# EXTRACTED ENTRIES
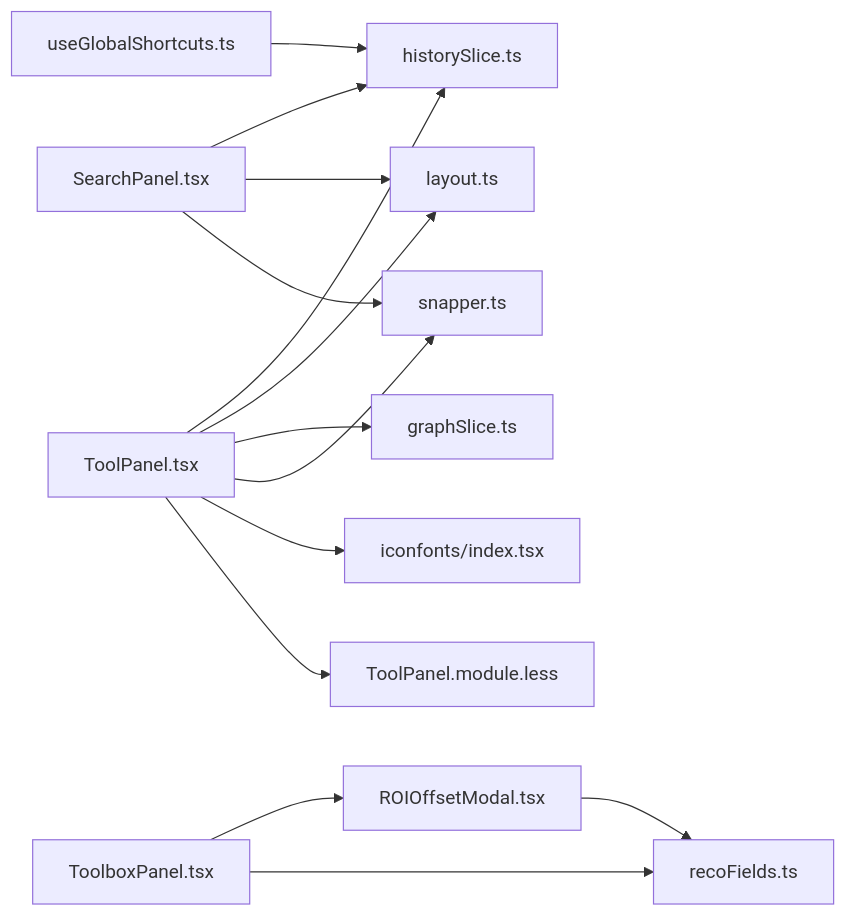
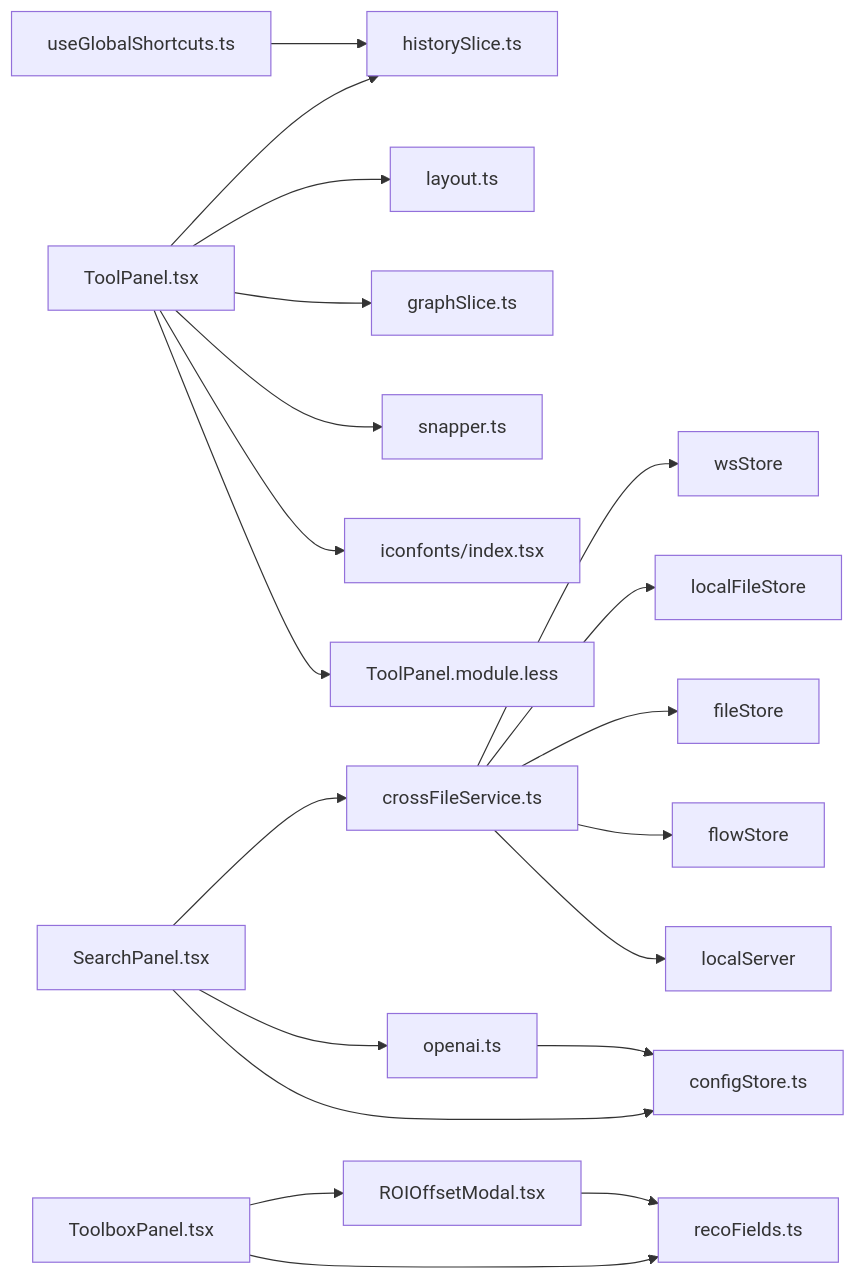
Before and after one commit to kqcoxn/MaaPipelineEditor: the sixth of 6 diagrams in .qoder/repowiki/zh/content/核心概念/工具/工具.md, drawn with Mermaid. The commit also changed other lines of this file and 6 other files, not shown here.

````diff
--- a/.qoder/repowiki/zh/content/核心概念/工具/工具.md
+++ b/.qoder/repowiki/zh/content/核心概念/工具/工具.md
@@ -453,16 +545,22 @@
 ```mermaid
 graph LR
 TP["ToolPanel.tsx"] --> HS["historySlice.ts"]
 TP --> LH["layout.ts"]
 TP --> GS["graphSlice.ts"]
 TP --> SNAP["snapper.ts"]
 TP --> ICON["iconfonts/index.tsx"]
 TP --> STYLE["ToolPanel.module.less"]
-SP["SearchPanel.tsx"] --> HS
-SP --> LH
-SP --> SNAP
+SP["SearchPanel.tsx"] --> CF["crossFileService.ts"]
+SP --> OPENAI["openai.ts"]
+SP --> CS["configStore.ts"]
+CF --> WS["wsStore"]
+CF --> LFS["localFileStore"]
+CF --> FS["fileStore"]
+CF --> FL["flowStore"]
+CF --> LS["localServer"]
+OPENAI --> CS
 GSH["useGlobalShortcuts.ts"] --> HS
 TB["ToolboxPanel.tsx"] --> ROI["ROIOffsetModal.tsx"]
 TB --> RF["recoFields.ts"]
 ROI --> RF
 ```
````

# WHAT YOU SHOULD DO
From the records above, pull out every line containing the word "核心概念".

# EXERCISE RESULT
Before and after one commit to kqcoxn/MaaPipelineEditor: the sixth of 6 diagrams in .qoder/repowiki/zh/content/核心概念/工具/工具.md, drawn with Mermaid. The commit also changed other lines of this file and 6 other files, not shown here.
--- a/.qoder/repowiki/zh/content/核心概念/工具/工具.md
+++ b/.qoder/repowiki/zh/content/核心概念/工具/工具.md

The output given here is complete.